_Information supplied_:

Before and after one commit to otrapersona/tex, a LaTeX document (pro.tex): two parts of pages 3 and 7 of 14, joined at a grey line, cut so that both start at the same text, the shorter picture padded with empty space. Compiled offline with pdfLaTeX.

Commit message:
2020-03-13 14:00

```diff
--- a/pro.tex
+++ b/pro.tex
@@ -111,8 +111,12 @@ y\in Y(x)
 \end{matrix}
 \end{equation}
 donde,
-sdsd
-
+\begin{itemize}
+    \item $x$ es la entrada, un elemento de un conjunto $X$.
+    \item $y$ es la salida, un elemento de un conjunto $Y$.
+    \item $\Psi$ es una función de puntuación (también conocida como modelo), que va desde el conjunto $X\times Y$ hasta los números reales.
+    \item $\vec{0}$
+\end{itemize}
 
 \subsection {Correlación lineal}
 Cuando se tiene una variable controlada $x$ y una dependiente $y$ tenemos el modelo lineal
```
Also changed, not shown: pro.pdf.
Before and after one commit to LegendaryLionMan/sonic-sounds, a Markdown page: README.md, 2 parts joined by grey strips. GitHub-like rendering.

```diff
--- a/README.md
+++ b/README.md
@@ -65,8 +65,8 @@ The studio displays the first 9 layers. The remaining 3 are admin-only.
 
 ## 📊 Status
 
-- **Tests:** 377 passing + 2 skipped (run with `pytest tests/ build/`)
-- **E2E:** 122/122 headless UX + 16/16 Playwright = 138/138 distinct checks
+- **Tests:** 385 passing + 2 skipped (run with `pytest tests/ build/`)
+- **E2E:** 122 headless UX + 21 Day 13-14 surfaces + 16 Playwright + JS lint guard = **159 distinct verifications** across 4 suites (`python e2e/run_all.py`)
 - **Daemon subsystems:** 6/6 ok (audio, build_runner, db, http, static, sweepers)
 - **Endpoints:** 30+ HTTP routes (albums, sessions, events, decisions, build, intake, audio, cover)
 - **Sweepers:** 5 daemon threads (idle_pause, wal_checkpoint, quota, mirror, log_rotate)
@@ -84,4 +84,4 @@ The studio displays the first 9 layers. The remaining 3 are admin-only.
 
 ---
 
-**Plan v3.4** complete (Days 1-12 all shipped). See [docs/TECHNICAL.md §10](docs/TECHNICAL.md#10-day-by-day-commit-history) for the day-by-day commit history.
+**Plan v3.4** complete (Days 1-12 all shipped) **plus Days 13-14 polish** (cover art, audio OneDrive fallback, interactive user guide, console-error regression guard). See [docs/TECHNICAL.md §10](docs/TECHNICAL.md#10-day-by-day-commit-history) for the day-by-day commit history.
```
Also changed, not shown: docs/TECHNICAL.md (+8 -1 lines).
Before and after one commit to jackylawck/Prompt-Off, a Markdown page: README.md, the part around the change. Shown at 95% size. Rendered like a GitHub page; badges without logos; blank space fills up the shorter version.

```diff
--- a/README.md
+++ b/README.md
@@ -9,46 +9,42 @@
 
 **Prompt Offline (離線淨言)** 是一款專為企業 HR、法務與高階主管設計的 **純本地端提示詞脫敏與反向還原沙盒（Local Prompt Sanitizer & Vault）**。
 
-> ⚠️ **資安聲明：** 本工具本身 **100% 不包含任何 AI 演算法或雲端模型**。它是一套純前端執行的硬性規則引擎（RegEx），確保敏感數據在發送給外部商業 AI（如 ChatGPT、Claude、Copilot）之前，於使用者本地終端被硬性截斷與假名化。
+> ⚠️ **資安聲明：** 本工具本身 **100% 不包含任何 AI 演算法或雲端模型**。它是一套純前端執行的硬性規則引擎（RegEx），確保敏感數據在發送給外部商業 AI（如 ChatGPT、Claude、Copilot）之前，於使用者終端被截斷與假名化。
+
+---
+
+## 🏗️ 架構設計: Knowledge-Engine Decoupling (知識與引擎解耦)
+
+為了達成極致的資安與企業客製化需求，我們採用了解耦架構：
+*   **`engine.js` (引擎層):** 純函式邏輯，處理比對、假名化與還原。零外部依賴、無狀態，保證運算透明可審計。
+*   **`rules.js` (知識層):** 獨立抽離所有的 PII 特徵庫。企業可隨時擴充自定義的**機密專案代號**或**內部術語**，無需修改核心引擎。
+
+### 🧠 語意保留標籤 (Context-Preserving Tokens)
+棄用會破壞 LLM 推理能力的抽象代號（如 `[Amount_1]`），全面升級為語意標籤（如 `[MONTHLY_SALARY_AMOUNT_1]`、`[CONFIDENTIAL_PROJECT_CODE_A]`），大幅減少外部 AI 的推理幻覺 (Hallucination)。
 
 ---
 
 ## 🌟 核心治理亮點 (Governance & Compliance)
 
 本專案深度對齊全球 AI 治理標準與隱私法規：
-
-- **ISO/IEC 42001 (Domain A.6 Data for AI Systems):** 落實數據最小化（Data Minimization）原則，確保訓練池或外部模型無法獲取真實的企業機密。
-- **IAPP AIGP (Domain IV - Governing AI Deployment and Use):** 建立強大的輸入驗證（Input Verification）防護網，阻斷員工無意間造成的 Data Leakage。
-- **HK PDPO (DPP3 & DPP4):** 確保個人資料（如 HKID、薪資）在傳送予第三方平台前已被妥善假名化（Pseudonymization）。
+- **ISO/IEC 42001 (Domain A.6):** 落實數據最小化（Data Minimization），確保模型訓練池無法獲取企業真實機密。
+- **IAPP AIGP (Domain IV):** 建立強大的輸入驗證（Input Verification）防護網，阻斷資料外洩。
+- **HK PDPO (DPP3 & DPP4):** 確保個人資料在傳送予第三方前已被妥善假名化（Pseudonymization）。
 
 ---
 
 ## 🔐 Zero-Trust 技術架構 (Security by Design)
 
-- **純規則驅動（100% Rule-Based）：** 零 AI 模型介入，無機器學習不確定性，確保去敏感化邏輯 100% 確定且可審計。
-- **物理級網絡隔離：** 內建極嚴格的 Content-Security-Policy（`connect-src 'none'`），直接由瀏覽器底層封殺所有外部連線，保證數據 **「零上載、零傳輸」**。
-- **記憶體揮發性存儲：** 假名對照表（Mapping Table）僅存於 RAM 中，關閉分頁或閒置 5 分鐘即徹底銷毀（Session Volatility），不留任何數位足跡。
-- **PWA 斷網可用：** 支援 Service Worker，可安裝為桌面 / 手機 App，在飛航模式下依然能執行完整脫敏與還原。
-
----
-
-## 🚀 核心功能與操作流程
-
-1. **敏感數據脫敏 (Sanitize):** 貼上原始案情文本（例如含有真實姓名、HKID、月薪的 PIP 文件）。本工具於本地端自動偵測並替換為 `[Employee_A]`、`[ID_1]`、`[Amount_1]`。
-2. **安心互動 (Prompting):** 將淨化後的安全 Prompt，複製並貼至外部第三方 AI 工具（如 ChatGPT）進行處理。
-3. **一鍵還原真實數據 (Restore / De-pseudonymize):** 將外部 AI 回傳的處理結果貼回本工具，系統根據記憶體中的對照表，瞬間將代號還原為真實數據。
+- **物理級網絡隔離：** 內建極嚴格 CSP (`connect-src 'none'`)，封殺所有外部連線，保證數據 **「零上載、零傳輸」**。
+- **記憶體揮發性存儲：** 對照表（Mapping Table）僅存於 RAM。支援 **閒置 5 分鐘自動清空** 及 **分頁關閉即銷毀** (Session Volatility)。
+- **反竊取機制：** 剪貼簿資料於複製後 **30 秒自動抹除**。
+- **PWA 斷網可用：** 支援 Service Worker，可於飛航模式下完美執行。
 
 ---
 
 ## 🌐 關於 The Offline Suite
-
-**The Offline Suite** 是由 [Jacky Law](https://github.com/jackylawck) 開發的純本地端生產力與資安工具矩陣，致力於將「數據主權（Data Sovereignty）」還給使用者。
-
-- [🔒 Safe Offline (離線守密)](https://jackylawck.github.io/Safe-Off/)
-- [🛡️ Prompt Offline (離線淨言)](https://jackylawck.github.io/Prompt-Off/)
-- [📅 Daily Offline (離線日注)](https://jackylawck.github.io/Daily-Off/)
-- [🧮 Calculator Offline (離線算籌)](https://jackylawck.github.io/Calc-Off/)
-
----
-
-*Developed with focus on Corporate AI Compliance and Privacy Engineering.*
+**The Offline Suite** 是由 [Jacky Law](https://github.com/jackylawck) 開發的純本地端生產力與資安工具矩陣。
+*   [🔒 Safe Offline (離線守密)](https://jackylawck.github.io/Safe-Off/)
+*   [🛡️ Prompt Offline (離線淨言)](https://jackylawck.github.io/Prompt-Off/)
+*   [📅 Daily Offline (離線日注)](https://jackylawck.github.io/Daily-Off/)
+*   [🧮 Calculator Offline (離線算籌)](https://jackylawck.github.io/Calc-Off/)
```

_About this task_:
Where the word "Data" is present in a line of the listing, copy that line.

_Task output_:
-- **ISO/IEC 42001 (Domain A.6 Data for AI Systems):** 落實數據最小化（Data Minimization）原則，確保訓練池或外部模型無法獲取真實的企業機密。
-- **IAPP AIGP (Domain IV - Governing AI Deployment and Use):** 建立強大的輸入驗證（Input Verification）防護網，阻斷員工無意間造成的 Data Leakage。
+- **ISO/IEC 42001 (Domain A.6):** 落實數據最小化（Data Minimization），確保模型訓練池無法獲取企業真實機密。
-**The Offline Suite** 是由 [Jacky Law](https://github.com/jackylawck) 開發的純本地端生產力與資安工具矩陣，致力於將「數據主權（Data Sovereignty）」還給使用者。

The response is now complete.